====== Provided records ======
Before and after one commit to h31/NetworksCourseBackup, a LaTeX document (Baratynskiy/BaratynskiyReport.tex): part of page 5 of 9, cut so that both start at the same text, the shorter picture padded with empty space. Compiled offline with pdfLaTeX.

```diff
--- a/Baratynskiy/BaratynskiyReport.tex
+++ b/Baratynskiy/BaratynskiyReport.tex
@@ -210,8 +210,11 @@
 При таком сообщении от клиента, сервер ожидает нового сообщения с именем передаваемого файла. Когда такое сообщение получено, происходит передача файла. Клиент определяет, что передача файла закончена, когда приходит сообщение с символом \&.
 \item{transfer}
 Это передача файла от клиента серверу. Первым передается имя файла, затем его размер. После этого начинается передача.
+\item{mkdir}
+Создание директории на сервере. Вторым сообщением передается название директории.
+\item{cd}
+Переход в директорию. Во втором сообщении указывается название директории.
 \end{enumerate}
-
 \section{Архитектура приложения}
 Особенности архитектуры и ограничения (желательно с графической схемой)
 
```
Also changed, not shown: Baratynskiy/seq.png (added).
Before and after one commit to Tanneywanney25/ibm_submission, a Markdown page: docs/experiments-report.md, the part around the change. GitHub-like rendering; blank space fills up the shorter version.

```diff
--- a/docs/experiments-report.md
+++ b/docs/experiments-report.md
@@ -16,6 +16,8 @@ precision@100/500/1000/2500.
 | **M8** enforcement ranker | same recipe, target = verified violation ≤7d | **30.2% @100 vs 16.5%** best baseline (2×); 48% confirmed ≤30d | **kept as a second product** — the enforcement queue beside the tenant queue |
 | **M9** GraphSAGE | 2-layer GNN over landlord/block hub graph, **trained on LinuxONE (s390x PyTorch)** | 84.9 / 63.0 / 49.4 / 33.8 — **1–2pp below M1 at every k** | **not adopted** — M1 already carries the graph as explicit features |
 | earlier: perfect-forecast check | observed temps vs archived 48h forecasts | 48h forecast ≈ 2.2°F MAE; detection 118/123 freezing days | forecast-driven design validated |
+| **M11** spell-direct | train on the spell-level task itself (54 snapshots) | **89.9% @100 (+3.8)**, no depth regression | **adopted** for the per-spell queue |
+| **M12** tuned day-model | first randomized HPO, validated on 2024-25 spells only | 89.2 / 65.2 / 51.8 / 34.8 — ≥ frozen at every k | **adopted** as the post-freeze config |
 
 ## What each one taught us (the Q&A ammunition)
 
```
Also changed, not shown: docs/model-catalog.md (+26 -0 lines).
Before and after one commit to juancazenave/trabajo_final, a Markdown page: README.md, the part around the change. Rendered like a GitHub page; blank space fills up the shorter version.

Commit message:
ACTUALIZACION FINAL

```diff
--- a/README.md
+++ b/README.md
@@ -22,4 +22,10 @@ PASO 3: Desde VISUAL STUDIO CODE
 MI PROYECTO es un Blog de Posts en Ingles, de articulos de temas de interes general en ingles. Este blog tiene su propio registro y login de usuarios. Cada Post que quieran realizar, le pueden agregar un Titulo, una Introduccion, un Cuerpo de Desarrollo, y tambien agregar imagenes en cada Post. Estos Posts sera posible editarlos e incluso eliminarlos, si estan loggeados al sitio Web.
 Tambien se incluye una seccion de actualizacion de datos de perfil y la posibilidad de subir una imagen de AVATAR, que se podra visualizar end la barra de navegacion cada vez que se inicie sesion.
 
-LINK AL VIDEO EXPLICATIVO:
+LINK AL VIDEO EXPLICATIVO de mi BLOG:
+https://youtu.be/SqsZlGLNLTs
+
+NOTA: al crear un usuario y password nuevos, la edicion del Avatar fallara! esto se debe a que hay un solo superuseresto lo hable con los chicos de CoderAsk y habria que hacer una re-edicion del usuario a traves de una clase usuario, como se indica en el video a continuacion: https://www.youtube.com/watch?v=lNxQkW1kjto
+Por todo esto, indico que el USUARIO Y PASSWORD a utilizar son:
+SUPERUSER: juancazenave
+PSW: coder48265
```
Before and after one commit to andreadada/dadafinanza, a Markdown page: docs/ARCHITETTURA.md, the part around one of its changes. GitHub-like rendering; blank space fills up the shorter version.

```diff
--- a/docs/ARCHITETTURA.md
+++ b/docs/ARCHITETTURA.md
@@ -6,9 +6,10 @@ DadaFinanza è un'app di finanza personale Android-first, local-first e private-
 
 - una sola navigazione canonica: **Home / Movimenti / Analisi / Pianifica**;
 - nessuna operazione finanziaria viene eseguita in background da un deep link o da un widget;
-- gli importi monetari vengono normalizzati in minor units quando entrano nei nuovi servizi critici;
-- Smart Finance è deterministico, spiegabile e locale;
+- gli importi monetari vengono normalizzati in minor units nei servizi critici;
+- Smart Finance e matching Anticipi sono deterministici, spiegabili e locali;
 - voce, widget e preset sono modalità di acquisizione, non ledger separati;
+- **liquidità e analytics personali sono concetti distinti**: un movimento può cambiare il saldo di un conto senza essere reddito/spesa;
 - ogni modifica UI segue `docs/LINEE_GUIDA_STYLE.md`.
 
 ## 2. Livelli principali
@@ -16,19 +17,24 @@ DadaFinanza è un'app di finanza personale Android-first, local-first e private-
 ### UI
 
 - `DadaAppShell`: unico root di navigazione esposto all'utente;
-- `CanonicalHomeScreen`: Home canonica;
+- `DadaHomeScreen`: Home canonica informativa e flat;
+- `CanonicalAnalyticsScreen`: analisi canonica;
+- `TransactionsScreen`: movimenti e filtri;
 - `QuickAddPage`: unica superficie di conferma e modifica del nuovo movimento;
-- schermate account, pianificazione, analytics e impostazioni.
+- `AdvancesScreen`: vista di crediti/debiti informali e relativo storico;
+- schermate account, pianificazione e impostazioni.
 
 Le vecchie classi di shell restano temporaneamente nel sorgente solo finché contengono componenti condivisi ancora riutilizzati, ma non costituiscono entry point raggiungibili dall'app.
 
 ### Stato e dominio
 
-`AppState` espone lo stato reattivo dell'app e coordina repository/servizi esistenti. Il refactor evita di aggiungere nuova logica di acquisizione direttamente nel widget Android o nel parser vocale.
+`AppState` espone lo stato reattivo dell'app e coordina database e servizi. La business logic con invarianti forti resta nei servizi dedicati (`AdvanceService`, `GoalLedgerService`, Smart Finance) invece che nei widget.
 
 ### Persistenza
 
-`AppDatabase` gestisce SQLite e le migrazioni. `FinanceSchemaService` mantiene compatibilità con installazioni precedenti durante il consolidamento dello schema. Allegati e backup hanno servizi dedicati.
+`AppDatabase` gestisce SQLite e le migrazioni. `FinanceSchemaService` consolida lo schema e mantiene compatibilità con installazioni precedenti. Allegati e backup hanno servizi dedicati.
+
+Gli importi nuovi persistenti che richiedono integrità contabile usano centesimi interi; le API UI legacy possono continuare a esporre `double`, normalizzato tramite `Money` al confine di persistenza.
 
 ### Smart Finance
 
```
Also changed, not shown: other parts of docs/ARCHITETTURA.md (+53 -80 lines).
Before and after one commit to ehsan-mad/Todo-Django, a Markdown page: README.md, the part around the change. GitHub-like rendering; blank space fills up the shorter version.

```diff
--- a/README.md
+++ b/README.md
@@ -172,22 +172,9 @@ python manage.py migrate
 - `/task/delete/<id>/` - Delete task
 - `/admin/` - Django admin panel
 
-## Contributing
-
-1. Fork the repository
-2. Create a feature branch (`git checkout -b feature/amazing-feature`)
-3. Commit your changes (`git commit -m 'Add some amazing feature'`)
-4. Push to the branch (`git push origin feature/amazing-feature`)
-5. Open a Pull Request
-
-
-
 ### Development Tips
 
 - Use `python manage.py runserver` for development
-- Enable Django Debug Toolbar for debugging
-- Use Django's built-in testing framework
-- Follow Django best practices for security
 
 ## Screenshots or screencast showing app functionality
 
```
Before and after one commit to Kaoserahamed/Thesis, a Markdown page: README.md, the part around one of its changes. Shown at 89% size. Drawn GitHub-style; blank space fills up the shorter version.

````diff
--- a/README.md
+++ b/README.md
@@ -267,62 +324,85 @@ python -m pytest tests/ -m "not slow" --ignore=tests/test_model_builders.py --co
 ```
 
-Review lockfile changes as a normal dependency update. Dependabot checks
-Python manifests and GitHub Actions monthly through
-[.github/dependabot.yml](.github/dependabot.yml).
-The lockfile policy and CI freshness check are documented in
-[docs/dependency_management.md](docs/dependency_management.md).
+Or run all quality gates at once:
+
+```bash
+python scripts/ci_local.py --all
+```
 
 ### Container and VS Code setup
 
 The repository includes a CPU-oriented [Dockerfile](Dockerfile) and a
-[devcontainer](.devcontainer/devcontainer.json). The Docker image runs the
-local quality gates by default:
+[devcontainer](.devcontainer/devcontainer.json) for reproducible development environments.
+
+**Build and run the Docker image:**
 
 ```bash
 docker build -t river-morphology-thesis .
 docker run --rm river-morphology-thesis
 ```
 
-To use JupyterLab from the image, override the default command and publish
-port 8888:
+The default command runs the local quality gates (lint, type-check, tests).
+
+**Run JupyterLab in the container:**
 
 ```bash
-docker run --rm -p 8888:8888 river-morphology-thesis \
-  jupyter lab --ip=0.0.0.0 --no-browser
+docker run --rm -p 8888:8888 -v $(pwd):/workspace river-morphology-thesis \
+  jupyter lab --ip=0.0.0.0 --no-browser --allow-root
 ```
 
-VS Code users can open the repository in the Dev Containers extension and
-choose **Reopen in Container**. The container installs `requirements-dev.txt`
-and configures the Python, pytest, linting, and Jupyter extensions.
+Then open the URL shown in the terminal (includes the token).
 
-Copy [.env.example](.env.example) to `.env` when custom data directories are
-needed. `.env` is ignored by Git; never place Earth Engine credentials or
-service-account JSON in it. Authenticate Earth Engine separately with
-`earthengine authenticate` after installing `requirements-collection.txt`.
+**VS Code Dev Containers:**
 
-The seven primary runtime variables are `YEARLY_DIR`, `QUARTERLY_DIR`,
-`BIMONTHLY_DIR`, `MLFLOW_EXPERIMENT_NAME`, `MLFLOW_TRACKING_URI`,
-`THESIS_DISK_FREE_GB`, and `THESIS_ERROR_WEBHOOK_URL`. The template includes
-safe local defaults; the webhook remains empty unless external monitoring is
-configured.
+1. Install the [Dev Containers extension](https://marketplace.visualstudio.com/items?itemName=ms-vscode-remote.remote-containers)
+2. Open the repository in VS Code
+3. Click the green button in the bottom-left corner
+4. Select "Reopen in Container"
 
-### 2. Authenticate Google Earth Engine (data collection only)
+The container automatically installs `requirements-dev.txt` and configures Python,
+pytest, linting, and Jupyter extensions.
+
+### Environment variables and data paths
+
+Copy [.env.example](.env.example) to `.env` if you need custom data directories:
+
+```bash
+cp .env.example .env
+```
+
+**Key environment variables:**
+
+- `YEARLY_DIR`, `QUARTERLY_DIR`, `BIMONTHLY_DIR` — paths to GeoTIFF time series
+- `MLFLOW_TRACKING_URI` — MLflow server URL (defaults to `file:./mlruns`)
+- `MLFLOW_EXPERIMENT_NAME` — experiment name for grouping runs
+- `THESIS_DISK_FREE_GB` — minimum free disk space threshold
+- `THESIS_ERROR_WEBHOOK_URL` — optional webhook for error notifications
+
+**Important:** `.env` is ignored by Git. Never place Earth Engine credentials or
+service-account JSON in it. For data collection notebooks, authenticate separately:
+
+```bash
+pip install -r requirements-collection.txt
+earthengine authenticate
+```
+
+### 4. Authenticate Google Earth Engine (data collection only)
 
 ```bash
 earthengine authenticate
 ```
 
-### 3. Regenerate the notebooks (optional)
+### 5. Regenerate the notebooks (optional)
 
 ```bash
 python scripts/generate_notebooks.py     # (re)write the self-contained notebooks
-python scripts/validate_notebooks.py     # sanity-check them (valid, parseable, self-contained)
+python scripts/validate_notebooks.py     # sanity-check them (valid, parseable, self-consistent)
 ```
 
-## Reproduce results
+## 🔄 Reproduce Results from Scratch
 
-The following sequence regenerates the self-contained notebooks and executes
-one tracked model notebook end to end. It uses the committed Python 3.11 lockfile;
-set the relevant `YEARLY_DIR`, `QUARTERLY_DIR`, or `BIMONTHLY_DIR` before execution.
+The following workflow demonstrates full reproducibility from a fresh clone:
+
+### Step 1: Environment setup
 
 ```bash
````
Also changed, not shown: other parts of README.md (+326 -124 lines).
======
§ Aim of the task: Where the string "example" appears in a line of the entries, count that line, and state the total alone.

§ Expected answer: 3